__Work instructions__
Scan the records and identify every line in which the string "diagram" occurs, then return those lines.

__Provided records__
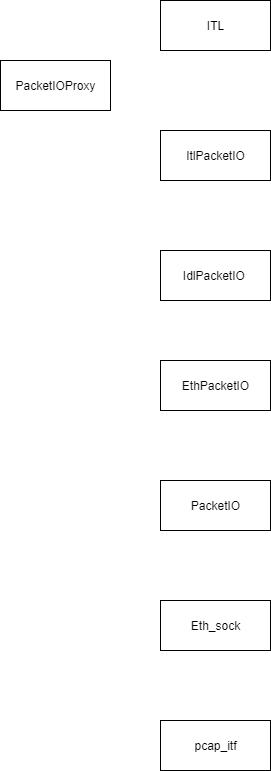
The draw.io diagram UML/Pcap.drawio.png in Steve888888/FN-Redundancy, before a commit. Source tidied: cells renumbered, new cells last; positions are measured from the earlier drawing's top-left corner, leaving out a move shared by most shapes.
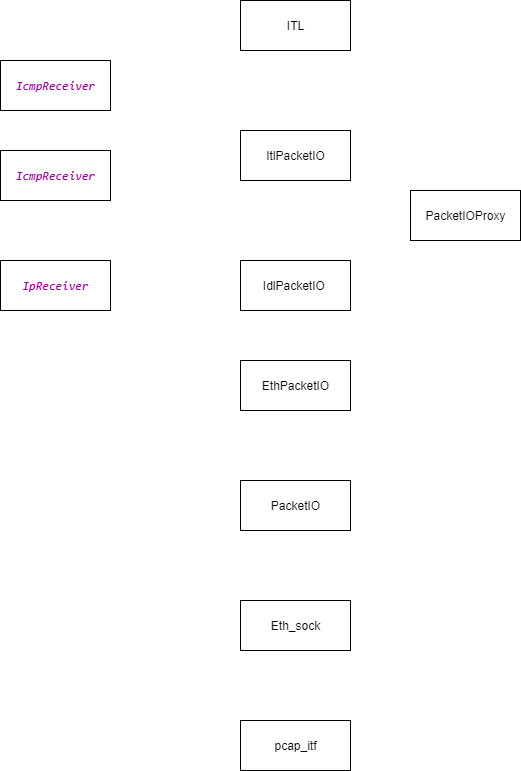
Above is the later version.

Change to the diagram source:
```diff
@@ -6,7 +6,7 @@
       <mxGeometry x="160" y="480" width="110" height="50" as="geometry" />
     </mxCell>
     <mxCell id="3" value="PacketIOProxy" style="html=1;whiteSpace=wrap;" parent="1" vertex="1">
-      <mxGeometry y="60" width="110" height="50" as="geometry" />
+      <mxGeometry x="330" y="190" width="110" height="50" as="geometry" />
     </mxCell>
     <mxCell id="4" value="ITL" style="html=1;whiteSpace=wrap;" parent="1" vertex="1">
       <mxGeometry x="160" width="110" height="50" as="geometry" />
@@ -21,10 +21,19 @@
       <mxGeometry x="160" y="360" width="110" height="50" as="geometry" />
     </mxCell>
     <mxCell id="8" value="IdlPacketIO&amp;nbsp;" style="html=1;whiteSpace=wrap;" parent="1" vertex="1">
-      <mxGeometry x="160" y="250" width="110" height="50" as="geometry" />
+      <mxGeometry x="160" y="260" width="110" height="50" as="geometry" />
     </mxCell>
     <mxCell id="9" value="ItlPacketIO" style="html=1;whiteSpace=wrap;" parent="1" vertex="1">
       <mxGeometry x="160" y="130" width="110" height="50" as="geometry" />
     </mxCell>
+    <mxCell id="10" value="&lt;pre style=&quot;border: 0px; margin-top: 0px; margin-bottom: 0px; text-align: start; background-color: rgb(255, 255, 255);&quot;&gt;&lt;a style=&quot;color: rgb(153, 0, 153); font-weight: bold; font-style: italic;&quot; class=&quot;xc intelliWindow-symbol&quot; href=&quot;http://10.109.3.217/s?refs=IpReceiver&amp;amp;project=sw&quot;&gt;IpReceiver&lt;/a&gt;&lt;/pre&gt;" style="html=1;whiteSpace=wrap;" parent="1" vertex="1">
+      <mxGeometry x="-80" y="260" width="110" height="50" as="geometry" />
+    </mxCell>
+    <mxCell id="11" value="&lt;pre style=&quot;border: 0px; margin-top: 0px; margin-bottom: 0px; text-align: start; background-color: rgb(255, 255, 255);&quot;&gt;&lt;pre style=&quot;border: 0px; margin-top: 0px; margin-bottom: 0px;&quot;&gt;&lt;a style=&quot;color: rgb(153, 0, 153); font-weight: bold; font-style: italic;&quot; class=&quot;xc intelliWindow-symbol&quot; href=&quot;http://10.109.3.217/s?refs=IcmpReceiver&amp;amp;project=sw&quot;&gt;IcmpReceiver&lt;/a&gt;&lt;/pre&gt;&lt;/pre&gt;" style="html=1;whiteSpace=wrap;" parent="1" vertex="1">
+      <mxGeometry x="-80" y="150" width="110" height="50" as="geometry" />
+    </mxCell>
+    <mxCell id="12" value="&lt;pre style=&quot;border: 0px; margin-top: 0px; margin-bottom: 0px; text-align: start; background-color: rgb(255, 255, 255);&quot;&gt;&lt;pre style=&quot;border: 0px; margin-top: 0px; margin-bottom: 0px;&quot;&gt;&lt;a href=&quot;http://10.109.3.217/s?refs=IcmpReceiver&amp;amp;project=sw&quot; class=&quot;xc intelliWindow-symbol&quot; style=&quot;color: rgb(153, 0, 153); font-weight: bold; font-style: italic;&quot;&gt;IcmpReceiver&lt;/a&gt;&lt;/pre&gt;&lt;/pre&gt;" style="html=1;whiteSpace=wrap;" parent="1" vertex="1">
+      <mxGeometry x="-80" y="60" width="110" height="50" as="geometry" />
+    </mxCell>
   </root>
 </mxGraphModel>
```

__Written response__
The draw.io diagram UML/Pcap.drawio.png in Steve888888/FN-Redundancy, before a commit. Source tidied: cells renumbered, new cells last; positions are measured from the earlier drawing's top-left corner, leaving out a move shared by most shapes.
Change to the diagram source:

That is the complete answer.